§ **To do**: Given the material below, return only the lines starting at the line with "Before and after one commit to quynhnhaa/shu-hai-model, a" and ending at the line with "Also changed, not shown: parts of 1", exactly as they appear.

§ **Data section**:

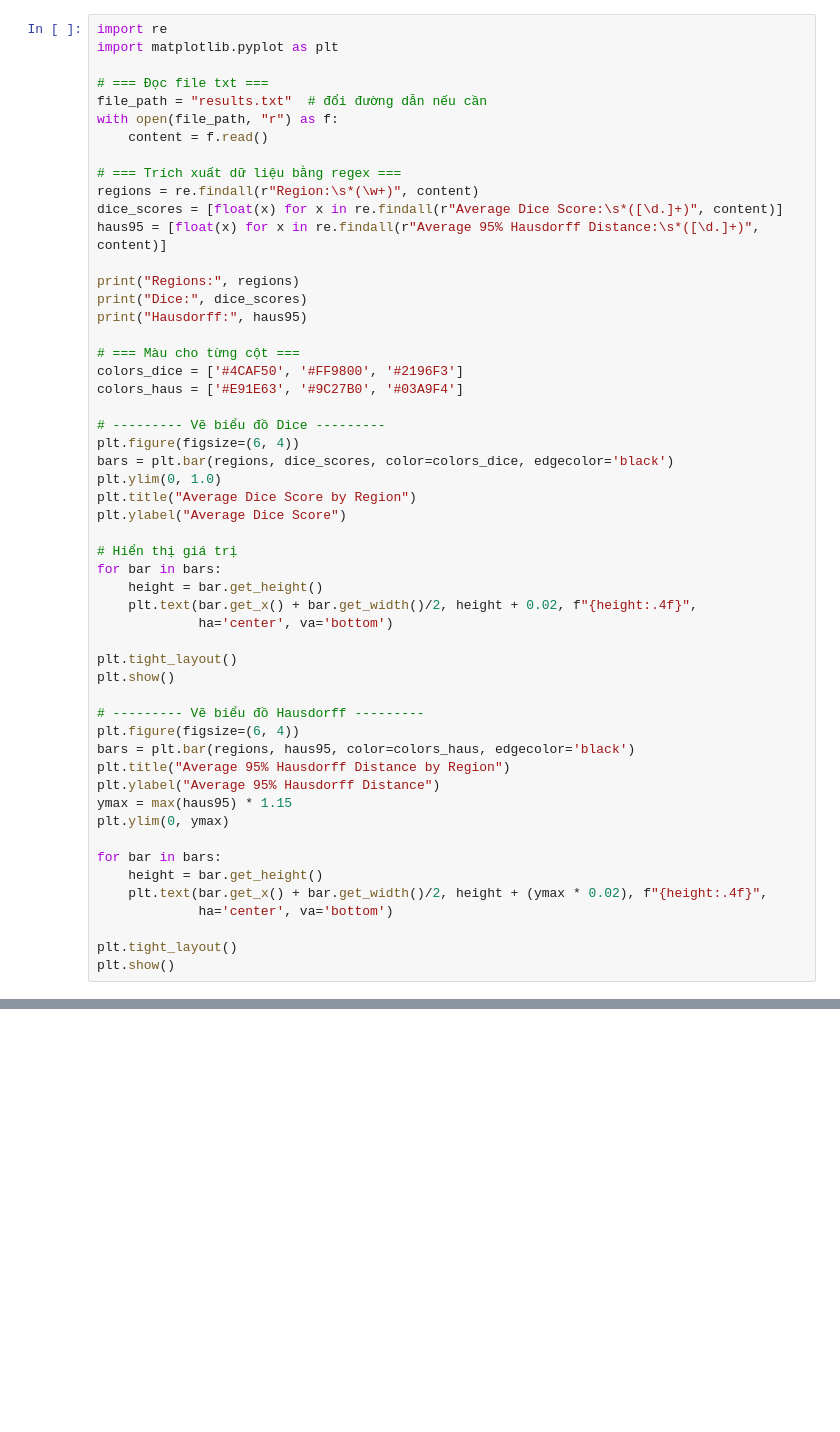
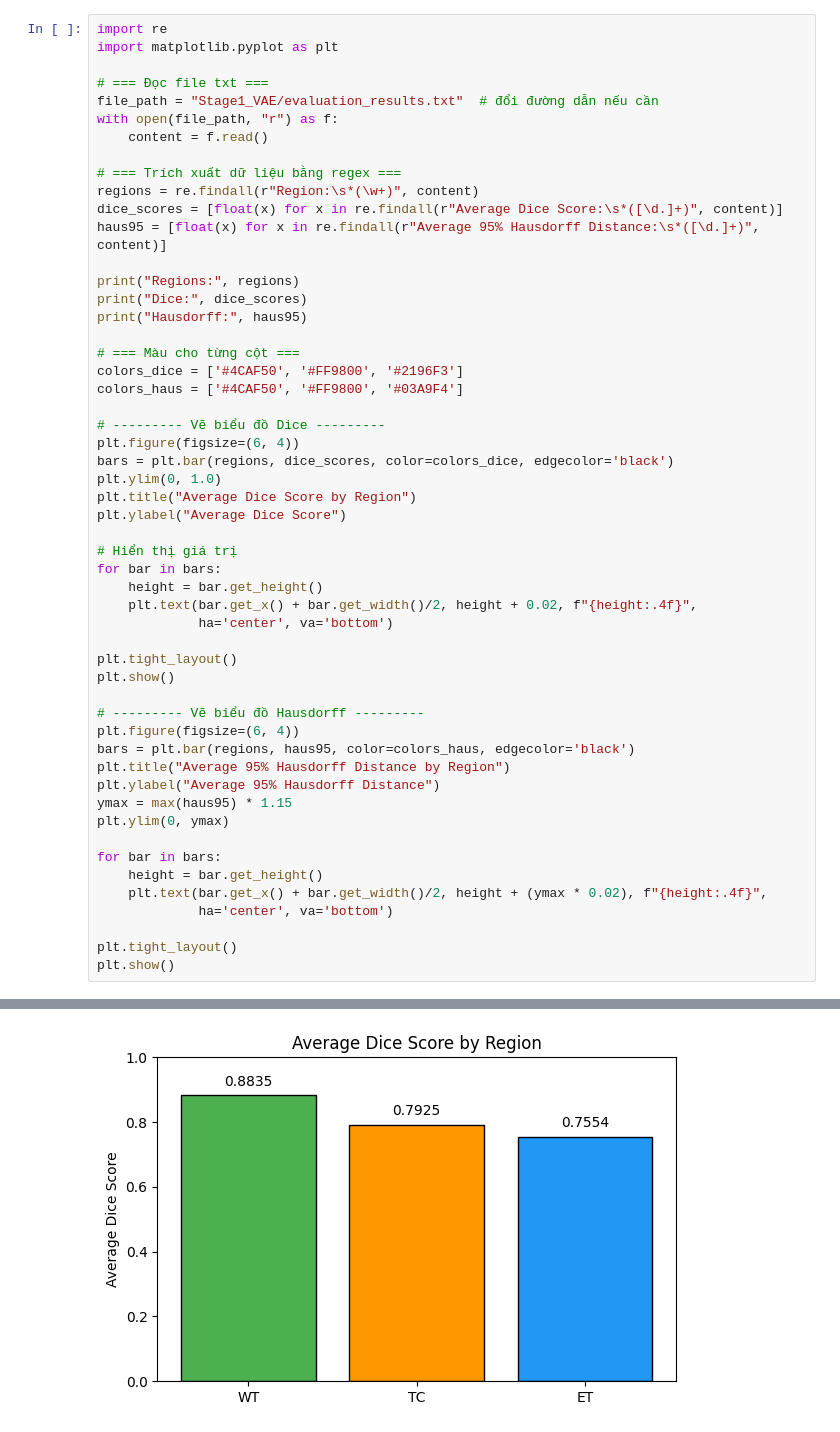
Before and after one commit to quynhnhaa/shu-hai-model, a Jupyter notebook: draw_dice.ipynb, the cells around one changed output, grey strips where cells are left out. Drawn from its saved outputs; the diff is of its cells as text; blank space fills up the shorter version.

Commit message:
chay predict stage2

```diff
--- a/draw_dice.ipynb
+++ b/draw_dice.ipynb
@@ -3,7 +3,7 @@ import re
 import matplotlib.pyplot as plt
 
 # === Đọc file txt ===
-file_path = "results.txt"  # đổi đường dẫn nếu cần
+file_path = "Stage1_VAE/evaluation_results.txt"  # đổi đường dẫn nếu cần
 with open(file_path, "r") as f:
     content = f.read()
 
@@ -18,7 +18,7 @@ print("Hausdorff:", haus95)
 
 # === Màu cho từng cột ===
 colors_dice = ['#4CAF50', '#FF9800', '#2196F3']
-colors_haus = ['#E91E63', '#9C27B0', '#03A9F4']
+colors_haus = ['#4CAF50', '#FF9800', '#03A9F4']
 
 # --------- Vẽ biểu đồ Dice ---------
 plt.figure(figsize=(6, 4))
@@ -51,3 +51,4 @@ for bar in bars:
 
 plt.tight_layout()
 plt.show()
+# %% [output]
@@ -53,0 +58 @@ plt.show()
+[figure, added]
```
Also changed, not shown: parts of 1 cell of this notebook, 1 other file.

--

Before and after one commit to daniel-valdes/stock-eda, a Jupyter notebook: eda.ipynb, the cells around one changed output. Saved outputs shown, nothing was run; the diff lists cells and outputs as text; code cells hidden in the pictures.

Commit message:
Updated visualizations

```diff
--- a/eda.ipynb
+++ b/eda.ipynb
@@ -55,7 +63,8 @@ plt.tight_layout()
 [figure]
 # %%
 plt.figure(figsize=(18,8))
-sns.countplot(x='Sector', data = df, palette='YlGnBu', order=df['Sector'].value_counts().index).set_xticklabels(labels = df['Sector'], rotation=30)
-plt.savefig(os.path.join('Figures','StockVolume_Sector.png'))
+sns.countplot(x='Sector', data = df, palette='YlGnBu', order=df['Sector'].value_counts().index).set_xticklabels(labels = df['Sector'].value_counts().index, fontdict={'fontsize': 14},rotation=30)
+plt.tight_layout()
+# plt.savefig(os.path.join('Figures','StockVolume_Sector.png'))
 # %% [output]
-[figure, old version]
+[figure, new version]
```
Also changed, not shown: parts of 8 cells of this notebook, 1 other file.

§ **Task solution**:
Before and after one commit to quynhnhaa/shu-hai-model, a Jupyter notebook: draw_dice.ipynb, the cells around one changed output, grey strips where cells are left out. Drawn from its saved outputs; the diff is of its cells as text; blank space fills up the shorter version.

Commit message:
chay predict stage2

```diff
--- a/draw_dice.ipynb
+++ b/draw_dice.ipynb
@@ -3,7 +3,7 @@ import re
 import matplotlib.pyplot as plt
 
 # === Đọc file txt ===
-file_path = "results.txt"  # đổi đường dẫn nếu cần
+file_path = "Stage1_VAE/evaluation_results.txt"  # đổi đường dẫn nếu cần
 with open(file_path, "r") as f:
     content = f.read()
 
@@ -18,7 +18,7 @@ print("Hausdorff:", haus95)
 
 # === Màu cho từng cột ===
 colors_dice = ['#4CAF50', '#FF9800', '#2196F3']
-colors_haus = ['#E91E63', '#9C27B0', '#03A9F4']
+colors_haus = ['#4CAF50', '#FF9800', '#03A9F4']
 
 # --------- Vẽ biểu đồ Dice ---------
 plt.figure(figsize=(6, 4))
@@ -51,3 +51,4 @@ for bar in bars:
 
 plt.tight_layout()
 plt.show()
+# %% [output]
@@ -53,0 +58 @@ plt.show()
+[figure, added]
```
Also changed, not shown: parts of 1 cell of this notebook, 1 other file.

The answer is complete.